Maputo CFM, Mozambique
Maputo Central Station was built in the early twentieth century and the tour guides will tell you that is the work of Gustave Eiffel, although he never went to Mozambique. Other sources assign the construction to the architects Alfredo Augusto Lisboa de Lima, Mario Veiga and Ferreira da Costa. Although still functional, there are just a few trains passing through the Maputo station, which is now transformed into a real museum. If you arrive on a weekend, do not miss Chez Rangel Jazz Café, which is the best place in town where you can listen to jazz.
São Bento, Portugal
São Bento railway station is the work of art of the architect José Marques da Silva and was inaugurated in 1916, being by far one of the most beautiful in the world. The French-inspired architecture, with the imposing facade and mansard-roofed is topped only by the famous interior with mosaic, with 20,000 pieces describing scenes of tumultuous history of Portugal and is the work of Jorge Colaço. The name of the station comes from the Benedictine monastery, which was built on the site and was burned in 1783.

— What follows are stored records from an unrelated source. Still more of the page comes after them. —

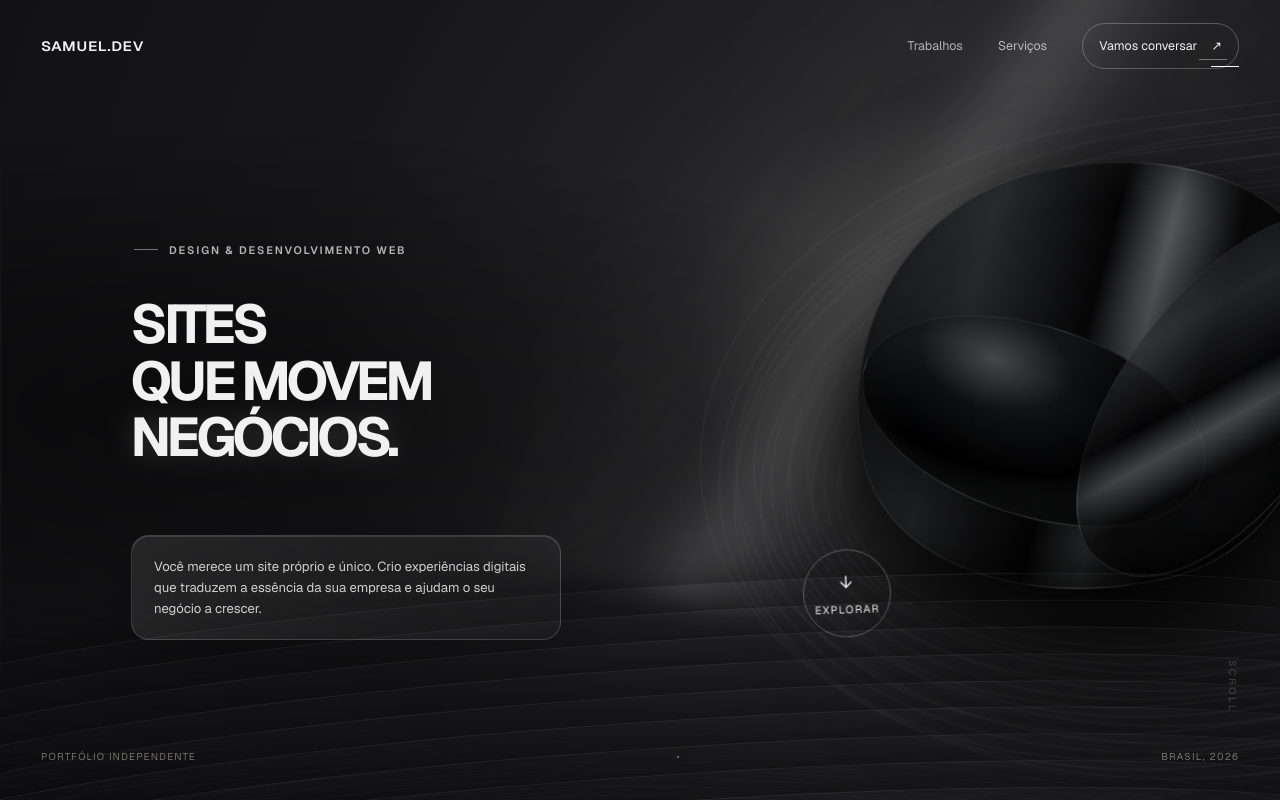
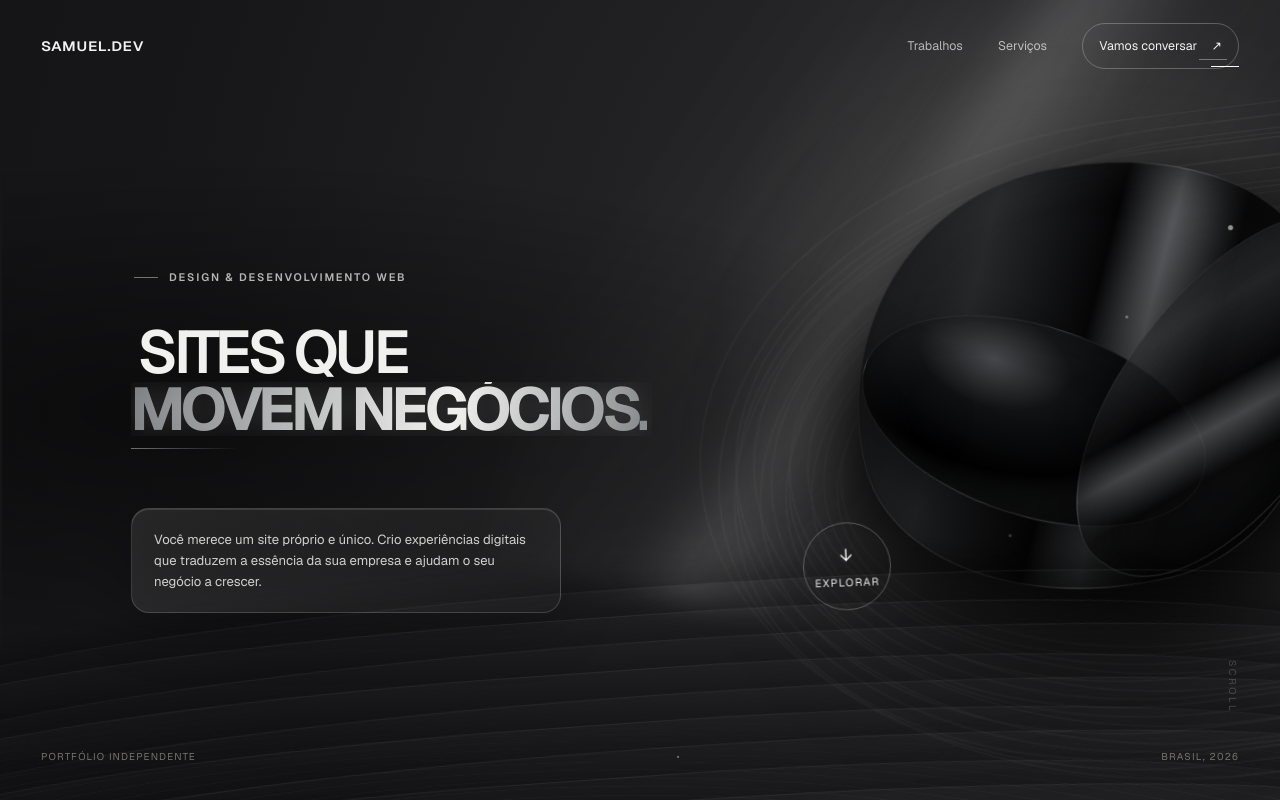
Before and after one commit to sasaferinha/samuel.dev, a Next.js app: page / in a window 1280 px wide. Shown: the top 800 px of the page. Built offline with nearby package versions, Linux system fonts and the light colour scheme.

Commit message:
Refine animated hero composition

```diff
--- a/app/globals.css
+++ b/app/globals.css
@@ -371,3 +371,30 @@ nav a:not(.nav-cta):hover::after { transform:scaleX(1); transform-origin:left; }
 .service-detail li { border-color:#55585b; color:#bfc1c2; background:rgba(255,255,255,.025); }
 @keyframes services-metal-sweep { 0%,35%{transform:translateX(-38%) rotate(6deg)} 70%,100%{transform:translateX(38%) rotate(6deg)} }
 @media (prefers-reduced-motion:reduce) { .services::after { animation:none!important; } }
+
+/* Refined animated hero statement */
+.hero { background-size:145% 145%; animation:hero-atmosphere 14s ease-in-out infinite alternate; }
+.hero-statement { gap:.04em; font-size:clamp(2.35rem,4.7vw,5.2rem)!important; line-height:.9!important; letter-spacing:-.07em!important; }
+.hero-statement>span { position:relative; overflow:hidden; padding-right:.08em; }
+.hero-line-primary { color:#f1f1ef; font-weight:560; animation:headline-drift-a 6s ease-in-out infinite alternate; }
+.hero-line-accent { animation:headline-drift-b 7.5s ease-in-out infinite alternate; }
+.hero-line-accent em { color:transparent!important; background:linear-gradient(100deg,#777a7d 0,#f1f1ef 35%,#85888b 55%,#d6d7d6 76%,#65686b 100%); background-size:180% 100%; -webkit-background-clip:text; background-clip:text; font-family:var(--font-sans),Arial,sans-serif!important; font-style:normal; animation:headline-metal 5s ease-in-out infinite alternate; }
+.hero-statement::after { content:""; position:absolute; left:0; bottom:-.22em; width:42%; height:1px; background:linear-gradient(90deg,#d7d8d7,transparent); transform-origin:left; animation:headline-line 3.2s ease-in-out infinite; }
+.hero-waves i { animation:hero-wave-motion 5.5s ease-in-out infinite alternate; }
+.hero-waves i:nth-child(2n) { animation-duration:7s; animation-direction:alternate-reverse; }
+.hero-waves i:nth-child(3n) { animation-duration:9s; }
+.hero-metal::after { content:""; position:absolute; width:5px; height:5px; border-radius:50%; right:18%; top:16%; background:#d7d8d7; box-shadow:-8vw 11vh 0 -1px rgba(215,216,215,.65),6vw 28vh 0 -1px rgba(215,216,215,.45),-17vw 38vh 0 -1px rgba(215,216,215,.38); animation:metal-glints 4s ease-in-out infinite; }
+@keyframes hero-atmosphere { from{background-position:28% 45%} to{background-position:72% 56%} }
+@keyframes headline-drift-a { from{transform:translateX(0)} to{transform:translateX(.12em)} }
+@keyframes headline-drift-b { from{transform:translateX(.08em)} to{transform:translateX(0)} }
+@keyframes headline-metal { from{background-position:0% 50%} to{background-position:100% 50%} }
+@keyframes headline-line { 0%,100%{transform:scaleX(.35);opacity:.35} 50%{transform:scaleX(1);opacity:1} }
+@keyframes hero-wave-motion { from{transform:translateX(-2%) scaleX(.98);border-radius:46%} to{transform:translateX(3%) scaleX(1.04);border-radius:54%} }
+@keyframes metal-glints { 0%,100%{opacity:.2;transform:scale(.7)} 50%{opacity:1;transform:scale(1.25)} }
+@media (max-width:800px) {
+  .hero-statement { font-size:clamp(2.05rem,9.2vw,3.15rem)!important; line-height:.92!important; }
+  .hero-statement::after { width:58%; }
+}
+@media (prefers-reduced-motion:reduce) {
+  .hero,.hero-line-primary,.hero-line-accent,.hero-line-accent em,.hero-statement::after,.hero-waves i,.hero-metal::after { animation:none!important; }
+}
--- a/app/page.tsx
+++ b/app/page.tsx
@@ -129,9 +129,8 @@ export default function Home() {
         <div className="hero-content">
           <p className="eyebrow"><span /> Design & desenvolvimento web</p>
           <h1 className="hero-statement">
-            <span>Sites</span>
-            <span>que movem</span>
-            <span><em>negócios.</em></span>
+            <span className="hero-line-primary">Sites que</span>
+            <span className="hero-line-accent"><em>movem negócios.</em></span>
           </h1>
           <div className="hero-bottom">
             <p>Você merece um site próprio e único. Crio experiências digitais que traduzem a essência da sua empresa e ajudam o seu negócio a crescer.</p>
```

You’ve probably loved reading Agatha Christie’s “Murder on the Orient Express”. Well, Sirkeci railway station is the terminus point of the journey of the famous Orient Express. Situated on the European side of the city, the train station was inaugurated on November 3, 1890 and is the work of the architect August Jachmund, who was a Prussian, sent to Istanbul by the German government to study the Ottoman architecture. The station has an area of 1,200 square meters and has benefited from the start by gas lighting and heating during winter. The Orient Express Restaurant was the meeting point for journalists, writers and other prominent personalities of the time between 1950 and 1960 and today is one of the tourist attractions in the city.
Kings Cross, England

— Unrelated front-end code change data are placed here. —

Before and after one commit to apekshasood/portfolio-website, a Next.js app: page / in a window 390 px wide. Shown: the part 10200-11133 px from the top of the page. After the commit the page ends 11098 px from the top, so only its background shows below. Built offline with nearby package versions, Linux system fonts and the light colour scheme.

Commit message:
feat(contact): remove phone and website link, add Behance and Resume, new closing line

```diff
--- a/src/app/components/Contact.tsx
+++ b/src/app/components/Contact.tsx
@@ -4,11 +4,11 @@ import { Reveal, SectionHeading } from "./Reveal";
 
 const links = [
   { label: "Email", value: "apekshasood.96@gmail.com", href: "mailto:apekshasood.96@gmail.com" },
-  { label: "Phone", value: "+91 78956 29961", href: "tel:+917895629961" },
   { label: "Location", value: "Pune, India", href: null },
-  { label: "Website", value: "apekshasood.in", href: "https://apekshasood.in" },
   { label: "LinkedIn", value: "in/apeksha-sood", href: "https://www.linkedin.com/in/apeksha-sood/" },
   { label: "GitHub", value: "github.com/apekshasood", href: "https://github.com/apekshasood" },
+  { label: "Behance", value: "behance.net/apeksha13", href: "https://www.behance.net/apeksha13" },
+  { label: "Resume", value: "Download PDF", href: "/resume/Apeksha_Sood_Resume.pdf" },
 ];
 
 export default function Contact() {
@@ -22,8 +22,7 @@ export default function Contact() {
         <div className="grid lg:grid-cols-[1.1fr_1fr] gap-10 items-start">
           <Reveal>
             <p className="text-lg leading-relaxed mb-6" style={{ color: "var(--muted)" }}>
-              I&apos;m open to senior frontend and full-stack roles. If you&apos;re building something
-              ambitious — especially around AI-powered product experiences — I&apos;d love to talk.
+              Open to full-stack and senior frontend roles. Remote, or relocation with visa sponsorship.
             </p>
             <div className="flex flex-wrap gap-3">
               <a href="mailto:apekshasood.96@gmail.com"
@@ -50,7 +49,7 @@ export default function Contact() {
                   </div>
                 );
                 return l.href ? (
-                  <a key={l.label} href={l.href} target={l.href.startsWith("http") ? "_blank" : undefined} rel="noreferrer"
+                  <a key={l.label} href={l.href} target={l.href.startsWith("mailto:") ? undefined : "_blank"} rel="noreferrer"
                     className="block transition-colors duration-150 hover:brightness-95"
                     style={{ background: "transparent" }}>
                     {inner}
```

The station was inaugurated on October 14, 1852 and took the name of the Londoner neighborhood within which was built, so named because of the monument of King George IV, which was demolished in 1845. Over the years, the railway terminal has undergone many changes, either due to incidents such as the 1973 IRA attack or the devastating fire of 1987, or for reasons of fluidizing the passenger traffic flows. The newest terminal was inaugurated on March 19, 2012 and was designed by the architect Joahn McAslan and resembles, according to the author, with an overturned waterfall. McAslan says that it is the station with the longest span in Europe. The semicircular building has a radius of 54 meters and has a roof made of 2,000 triangular panels, half of which is glass.
Dunedin, New Zealand

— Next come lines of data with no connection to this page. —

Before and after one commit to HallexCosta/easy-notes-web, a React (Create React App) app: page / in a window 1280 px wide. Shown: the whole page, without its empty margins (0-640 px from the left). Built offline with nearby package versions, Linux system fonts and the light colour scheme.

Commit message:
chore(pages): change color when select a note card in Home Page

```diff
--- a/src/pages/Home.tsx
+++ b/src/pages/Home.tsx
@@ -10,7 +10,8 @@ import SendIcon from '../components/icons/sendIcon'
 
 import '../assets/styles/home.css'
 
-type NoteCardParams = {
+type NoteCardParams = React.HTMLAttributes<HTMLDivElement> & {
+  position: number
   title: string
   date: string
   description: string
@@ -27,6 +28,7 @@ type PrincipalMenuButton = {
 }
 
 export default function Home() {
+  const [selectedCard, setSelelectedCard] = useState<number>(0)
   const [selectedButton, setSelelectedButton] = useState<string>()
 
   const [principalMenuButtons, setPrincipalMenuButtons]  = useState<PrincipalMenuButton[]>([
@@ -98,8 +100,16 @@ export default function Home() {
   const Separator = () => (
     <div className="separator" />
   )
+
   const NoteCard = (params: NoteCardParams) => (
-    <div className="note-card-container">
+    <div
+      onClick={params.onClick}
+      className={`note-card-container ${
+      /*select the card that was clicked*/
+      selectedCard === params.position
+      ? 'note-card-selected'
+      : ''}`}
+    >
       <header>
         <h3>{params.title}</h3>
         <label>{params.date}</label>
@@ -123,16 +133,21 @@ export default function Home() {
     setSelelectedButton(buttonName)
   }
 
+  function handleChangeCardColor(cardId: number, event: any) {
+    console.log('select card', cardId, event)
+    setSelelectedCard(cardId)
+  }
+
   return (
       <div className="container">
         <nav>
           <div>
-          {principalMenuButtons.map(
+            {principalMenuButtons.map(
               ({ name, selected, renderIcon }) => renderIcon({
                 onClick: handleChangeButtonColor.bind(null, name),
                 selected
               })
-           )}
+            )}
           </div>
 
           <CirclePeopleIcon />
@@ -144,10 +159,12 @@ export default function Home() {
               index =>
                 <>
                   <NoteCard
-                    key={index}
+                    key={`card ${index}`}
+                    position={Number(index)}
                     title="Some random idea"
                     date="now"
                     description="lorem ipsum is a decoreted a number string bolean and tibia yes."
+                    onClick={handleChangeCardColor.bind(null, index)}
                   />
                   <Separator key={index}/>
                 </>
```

With a design that mimics a gingerbread house, Dunedin railway station was designed by the architect George Troup. It was built in the Flemish Renaissance style, from black basalt of Kokonga, with lit facade of Oamaru stone and with pink granite pillars. The southern part of the building is dominated by a tall clock tower of 37 meters, which is visible from the center of the city. The floor of the main hall is a mosaic made of 750,000 pieces. Above the balcony there is a frieze of porcelain on which are drawn locomotives and other symbols specific to the railways. The construction lasted two year, cost £40,000 and was inaugurated in 1906. Each Saturday morning at the train station there is a fair of local producers and every year in March, here is the most famous fashion show in New Zealand and the main platform becomes the longest runway in the world.